Better known as Edith Head, as she became after marriage, she remains Hollywood’s best-known costume designer, who transformed the glamorous on-screen clothes into everyday fashion for the average cinema-goer.
“She told the story of the film through her costumes and shared what we do with the public,” says Deborah Nadoolman Landis, curator of the Victoria & Albert Museum exhibition, Hollywood Costume, and a designer herself whose credits include Raiders of the Lost Ark and Michael Jackson’s Thriller video.
As head designer at Paramount Pictures from 1938 to 1967 and at Universal Studios until her death in 1981, Head worked on over 1,000 films, including a long collaboration with Alfred Hitchcock on seminal movies such as To Catch A Thief and Rear Window.
But it was Head’s regular slots on radio and TV, her magazine columns and books dishing out no-nonsense style advice that propelled her to superstardom. She created her own line of clothes and toured her fashion shows across the United States.
“She kept an eye out for how her work could be adapted to the home budget,” says Simon McCallum, of the British Film Institute.
Her designs added a unique atmosphere to the films she dressed. According to Mary Vogt, costume designer for Men in Black and Batman Returns: “Edith Head’s sharp, graphic, costume designs for Alfred Hitchcock’s heroines are distinct and sophisticated while creating a mood of mystery, restraint and tension”.
Head preferred to focus on what was right for the character rather than the fashions of the day. The rich fabrics and furs she used in Sunset Boulevard, for example, immediately suggested faded film legend Norma Desmond’s enormous wealth.

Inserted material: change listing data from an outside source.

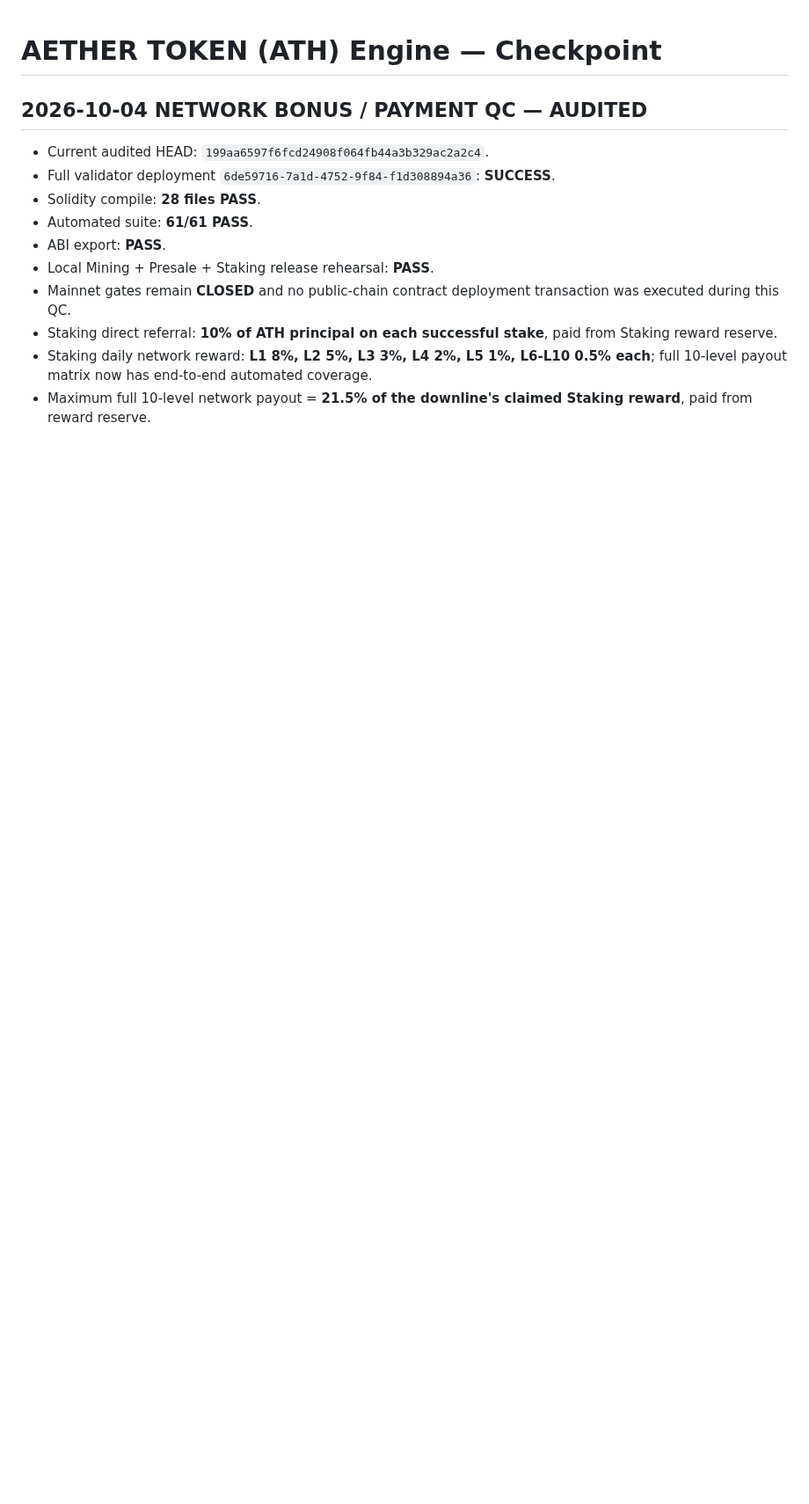
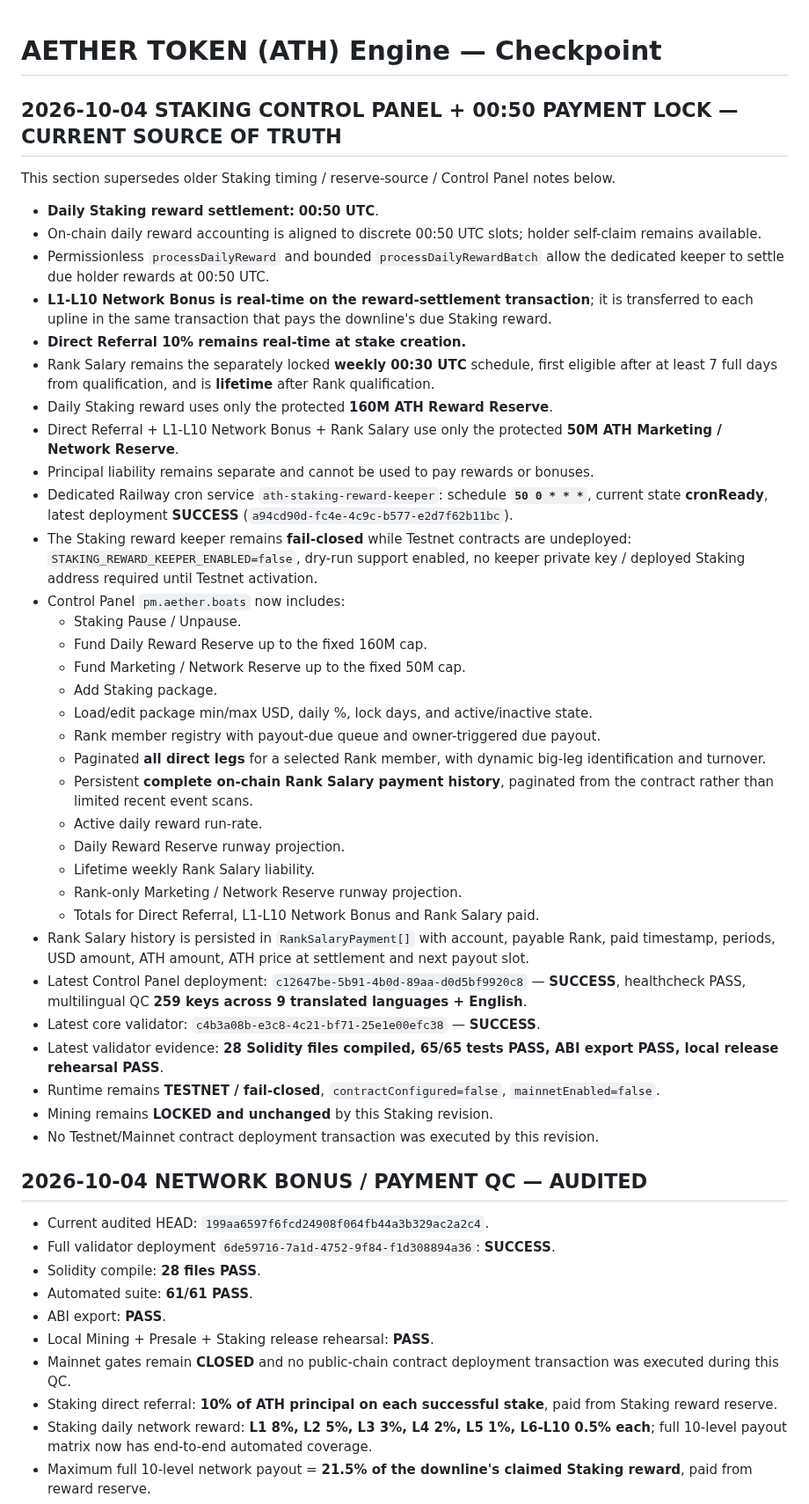
Before and after one commit to alfatih060124-ctrl/AETHER-TOKEN-ATH-, a Markdown page: CHECKPOINT.md, the part around the change. Shown at 88% size. GitHub-like rendering; blank space fills up the shorter version.

Commit message:
docs: lock full Staking Control Panel and 00:50 realtime payment flow

```diff
--- a/CHECKPOINT.md
+++ b/CHECKPOINT.md
@@ -1,4 +1,43 @@
 # AETHER TOKEN (ATH) Engine — Checkpoint
+
+
+## 2026-10-04 STAKING CONTROL PANEL + 00:50 PAYMENT LOCK — CURRENT SOURCE OF TRUTH
+
+This section supersedes older Staking timing / reserve-source / Control Panel notes below.
+
+- **Daily Staking reward settlement:** **00:50 UTC**.
+- On-chain daily reward accounting is aligned to discrete 00:50 UTC slots; holder self-claim remains available.
+- Permissionless `processDailyReward` and bounded `processDailyRewardBatch` allow the dedicated keeper to settle due holder rewards at 00:50 UTC.
+- **L1-L10 Network Bonus is real-time on the reward-settlement transaction**; it is transferred to each upline in the same transaction that pays the downline's due Staking reward.
+- **Direct Referral 10% remains real-time at stake creation.**
+- Rank Salary remains the separately locked **weekly 00:30 UTC** schedule, first eligible after at least 7 full days from qualification, and is **lifetime** after Rank qualification.
+- Daily Staking reward uses only the protected **160M ATH Reward Reserve**.
+- Direct Referral + L1-L10 Network Bonus + Rank Salary use only the protected **50M ATH Marketing / Network Reserve**.
+- Principal liability remains separate and cannot be used to pay rewards or bonuses.
+- Dedicated Railway cron service `ath-staking-reward-keeper`: schedule **`50 0 * * *`**, current state **cronReady**, latest deployment **SUCCESS** (`a94cd90d-fc4e-4c9c-b577-e2d7f62b11bc`).
+- The Staking reward keeper remains **fail-closed** while Testnet contracts are undeployed: `STAKING_REWARD_KEEPER_ENABLED=false`, dry-run support enabled, no keeper private key / deployed Staking address required until Testnet activation.
+- Control Panel `pm.aether.boats` now includes:
+  - Staking Pause / Unpause.
+  - Fund Daily Reward Reserve up to the fixed 160M cap.
+  - Fund Marketing / Network Reserve up to the fixed 50M cap.
+  - Add Staking package.
+  - Load/edit package min/max USD, daily %, lock days, and active/inactive state.
+  - Rank member registry with payout-due queue and owner-triggered due payout.
+  - Paginated **all direct legs** for a selected Rank member, with dynamic big-leg identification and turnover.
+  - Persistent **complete on-chain Rank Salary payment history**, paginated from the contract rather than limited recent event scans.
+  - Active daily reward run-rate.
+  - Daily Reward Reserve runway projection.
+  - Lifetime weekly Rank Salary liability.
+  - Rank-only Marketing / Network Reserve runway projection.
+  - Totals for Direct Referral, L1-L10 Network Bonus and Rank Salary paid.
+- Rank Salary history is persisted in `RankSalaryPayment[]` with account, payable Rank, paid timestamp, periods, USD amount, ATH amount, ATH price at settlement and next payout slot.
+- Latest Control Panel deployment: `c12647be-5b91-4b0d-89aa-d0d5bf9920c8` — **SUCCESS**, healthcheck PASS, multilingual QC **259 keys across 9 translated languages + English**.
+- Latest core validator: `c4b3a08b-e3c8-4c21-bf71-25e1e00efc38` — **SUCCESS**.
+- Latest validator evidence: **28 Solidity files compiled, 65/65 tests PASS, ABI export PASS, local release rehearsal PASS**.
+- Runtime remains **TESTNET / fail-closed**, `contractConfigured=false`, `mainnetEnabled=false`.
+- Mining remains **LOCKED and unchanged** by this Staking revision.
+- No Testnet/Mainnet contract deployment transaction was executed by this revision.
+
 
 
 ## 2026-10-04 NETWORK BONUS / PAYMENT QC — AUDITED
```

Head in her trademark bob and dark glasses. Photo: Courtesy of BFI and Running Press
Yet some costumes did set trends. Head’s chic turban, Capri pants and sweatshirt for Hepburn’s Moon River scene in Breakfast at Tiffany’s became the look of the early 1960s.
Head’s approach made the audience believe in the characters. “Anne Baxter in The Ten Commandments looks sensational in her sheer blue, draped dress, for example. The film is pure Hollywood and nothing to do with reality and yet you believe she was a great Queen of Egypt because the costumes were absolutely her character,” says Landis.
Head, who was born into a Jewish immigrant family in 1897, began work at Paramount Pictures in 1924 in a summer holiday job as a sketch artist. Her costumes for the silent screen siren, Clara Bow, and sex symbol Mae West demonstrated that she could handle major talent and led to her appointment as head designer, a post she held for an astonishing 43 years — at a time when few high-profile women were working behind the cameras in Hollywood.
Her talent for diplomacy kept her at the top. “She knew how to work with people, which a lot of her colleagues didn’t,” says McCallum.
Actors trusted her. “They felt secure. She helped them to maintain an image,” says Landis. For Paul Newman in Hud, she chose clothes that hugged his physique and played up his persona as the sexy, arrogant anti-hero.
Her influence remains strong.
According to biographer Jay Jorgensen: “Her timeless costumes have kept the films she dressed fresh. Grace Kelly’s elegant blue and white dress in To Catch A Thief could still be worn on today’s red carpet.”
‘Hollywood Costumes’ is at the V&A until January 27 2013. Details: 020 7907 7073, www.vam.ac.uk/hollywoodcostume. ‘Edith Head: A Complete Treasury of the Fifty-Year Career of Hollywood’s Greatest Costume Designer’ by Jay Jorgensen is published by Running Press at £45